(Recorded data)
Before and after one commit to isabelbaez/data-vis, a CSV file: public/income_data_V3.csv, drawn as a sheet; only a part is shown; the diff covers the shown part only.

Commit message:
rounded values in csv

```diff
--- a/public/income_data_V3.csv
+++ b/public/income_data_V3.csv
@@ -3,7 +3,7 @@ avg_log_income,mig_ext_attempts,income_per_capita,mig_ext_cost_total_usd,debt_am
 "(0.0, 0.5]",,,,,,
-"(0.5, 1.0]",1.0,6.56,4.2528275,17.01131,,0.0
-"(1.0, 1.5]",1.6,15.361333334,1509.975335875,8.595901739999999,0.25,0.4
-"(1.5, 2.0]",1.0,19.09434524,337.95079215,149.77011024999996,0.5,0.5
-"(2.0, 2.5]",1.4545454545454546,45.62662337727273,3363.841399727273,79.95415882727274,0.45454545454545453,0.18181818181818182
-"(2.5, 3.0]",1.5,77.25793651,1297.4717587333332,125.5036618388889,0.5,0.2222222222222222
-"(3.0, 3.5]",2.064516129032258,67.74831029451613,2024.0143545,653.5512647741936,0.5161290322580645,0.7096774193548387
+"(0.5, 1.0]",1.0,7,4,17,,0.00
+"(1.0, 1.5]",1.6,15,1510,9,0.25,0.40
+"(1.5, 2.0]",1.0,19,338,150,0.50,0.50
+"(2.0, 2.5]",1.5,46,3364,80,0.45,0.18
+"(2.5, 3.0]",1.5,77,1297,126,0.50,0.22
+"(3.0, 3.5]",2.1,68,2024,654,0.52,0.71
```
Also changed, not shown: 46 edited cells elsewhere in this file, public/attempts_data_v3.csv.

**Required work**
Search the records for the word "public" and copy out every line that holds it.

**Response area**
Before and after one commit to isabelbaez/data-vis, a CSV file: public/income_data_V3.csv, drawn as a sheet; only a part is shown; the diff covers the shown part only.
--- a/public/income_data_V3.csv
+++ b/public/income_data_V3.csv
Also changed, not shown: 46 edited cells elsewhere in this file, public/attempts_data_v3.csv.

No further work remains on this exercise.